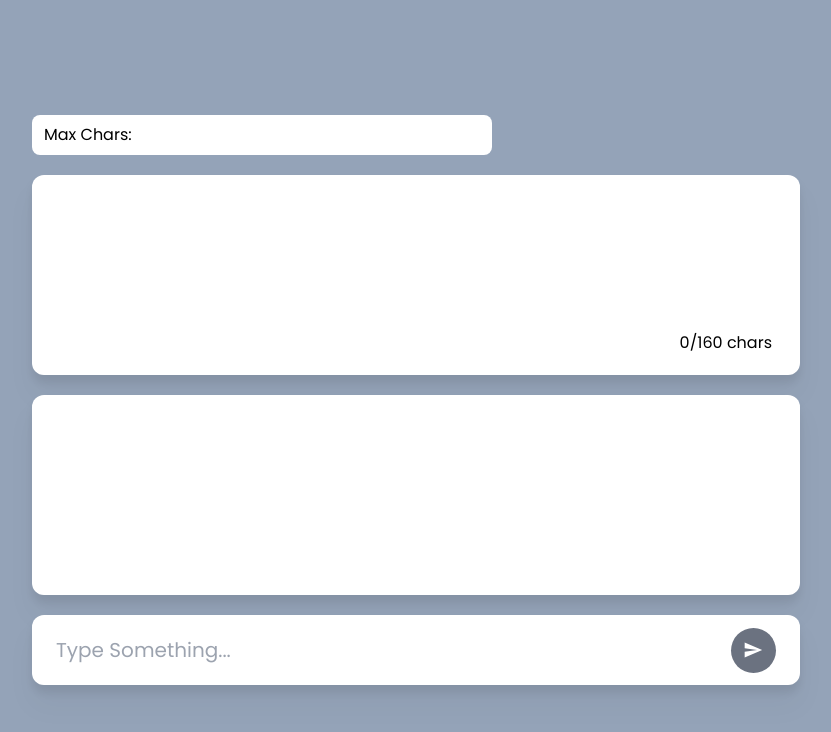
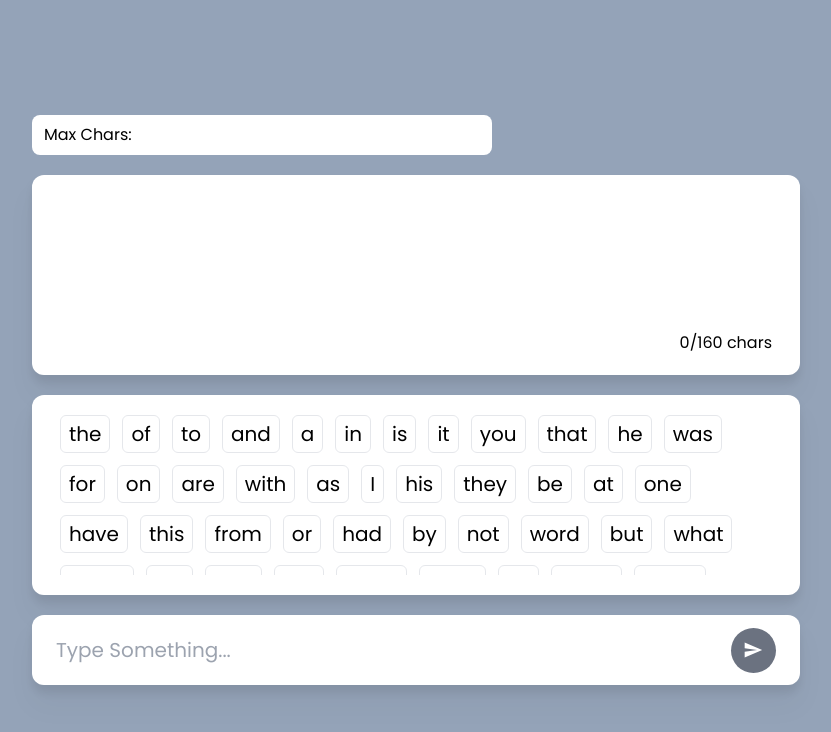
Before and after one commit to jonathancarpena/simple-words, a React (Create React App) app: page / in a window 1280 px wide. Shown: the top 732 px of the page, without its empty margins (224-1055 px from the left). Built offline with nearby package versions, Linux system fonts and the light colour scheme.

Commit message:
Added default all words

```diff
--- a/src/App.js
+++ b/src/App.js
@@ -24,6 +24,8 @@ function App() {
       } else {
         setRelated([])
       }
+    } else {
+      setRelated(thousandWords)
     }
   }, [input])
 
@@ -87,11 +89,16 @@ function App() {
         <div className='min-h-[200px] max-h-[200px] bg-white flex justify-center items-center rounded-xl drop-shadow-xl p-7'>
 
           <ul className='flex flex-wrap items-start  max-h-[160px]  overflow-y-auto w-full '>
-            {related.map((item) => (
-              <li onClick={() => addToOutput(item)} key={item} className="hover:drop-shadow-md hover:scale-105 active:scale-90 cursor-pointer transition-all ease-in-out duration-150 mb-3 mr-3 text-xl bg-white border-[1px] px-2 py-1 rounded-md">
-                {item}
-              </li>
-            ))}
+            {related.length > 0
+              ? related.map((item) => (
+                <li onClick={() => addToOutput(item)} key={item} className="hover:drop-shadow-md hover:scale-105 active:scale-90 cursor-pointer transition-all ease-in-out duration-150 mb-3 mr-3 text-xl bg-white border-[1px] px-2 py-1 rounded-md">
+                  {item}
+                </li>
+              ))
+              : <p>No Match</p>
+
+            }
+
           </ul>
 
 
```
...
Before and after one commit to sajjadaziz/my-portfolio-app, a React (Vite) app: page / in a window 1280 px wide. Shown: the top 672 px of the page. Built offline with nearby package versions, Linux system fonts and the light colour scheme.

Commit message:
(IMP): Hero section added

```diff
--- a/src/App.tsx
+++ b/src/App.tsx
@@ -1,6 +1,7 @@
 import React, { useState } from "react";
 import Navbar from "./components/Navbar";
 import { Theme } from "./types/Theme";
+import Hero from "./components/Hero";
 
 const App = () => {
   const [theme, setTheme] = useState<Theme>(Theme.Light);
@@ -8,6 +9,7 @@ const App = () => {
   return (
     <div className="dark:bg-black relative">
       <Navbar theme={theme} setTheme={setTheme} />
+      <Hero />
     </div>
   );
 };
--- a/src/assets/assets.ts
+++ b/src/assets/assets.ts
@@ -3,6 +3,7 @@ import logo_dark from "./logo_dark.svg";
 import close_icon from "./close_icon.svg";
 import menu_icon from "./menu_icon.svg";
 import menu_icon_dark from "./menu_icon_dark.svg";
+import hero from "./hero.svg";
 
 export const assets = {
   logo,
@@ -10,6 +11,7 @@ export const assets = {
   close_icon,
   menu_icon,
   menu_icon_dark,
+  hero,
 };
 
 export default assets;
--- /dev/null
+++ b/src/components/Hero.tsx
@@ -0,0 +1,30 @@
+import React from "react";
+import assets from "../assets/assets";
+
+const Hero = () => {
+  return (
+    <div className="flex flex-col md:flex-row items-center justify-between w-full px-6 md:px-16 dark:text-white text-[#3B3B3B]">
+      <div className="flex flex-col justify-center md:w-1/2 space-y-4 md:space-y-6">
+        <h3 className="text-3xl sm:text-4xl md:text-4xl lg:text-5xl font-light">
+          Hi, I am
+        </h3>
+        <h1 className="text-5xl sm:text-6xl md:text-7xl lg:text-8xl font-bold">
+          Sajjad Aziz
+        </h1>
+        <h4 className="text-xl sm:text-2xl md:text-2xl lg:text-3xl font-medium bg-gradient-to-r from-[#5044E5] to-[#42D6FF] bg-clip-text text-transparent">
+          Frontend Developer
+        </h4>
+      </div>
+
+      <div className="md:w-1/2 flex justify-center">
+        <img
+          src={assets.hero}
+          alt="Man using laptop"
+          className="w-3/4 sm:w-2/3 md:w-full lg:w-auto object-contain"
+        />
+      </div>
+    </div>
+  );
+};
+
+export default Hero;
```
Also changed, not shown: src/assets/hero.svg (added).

#### [Your objective]
In the records above, find each line holding "flex" and copy it.

#### [Solution for this exercise]
         <div className='min-h-[200px] max-h-[200px] bg-white flex justify-center items-center rounded-xl drop-shadow-xl p-7'>
           <ul className='flex flex-wrap items-start  max-h-[160px]  overflow-y-auto w-full '>
+    <div className="flex flex-col md:flex-row items-center justify-between w-full px-6 md:px-16 dark:text-white text-[#3B3B3B]">
+      <div className="flex flex-col justify-center md:w-1/2 space-y-4 md:space-y-6">
+      <div className="md:w-1/2 flex justify-center">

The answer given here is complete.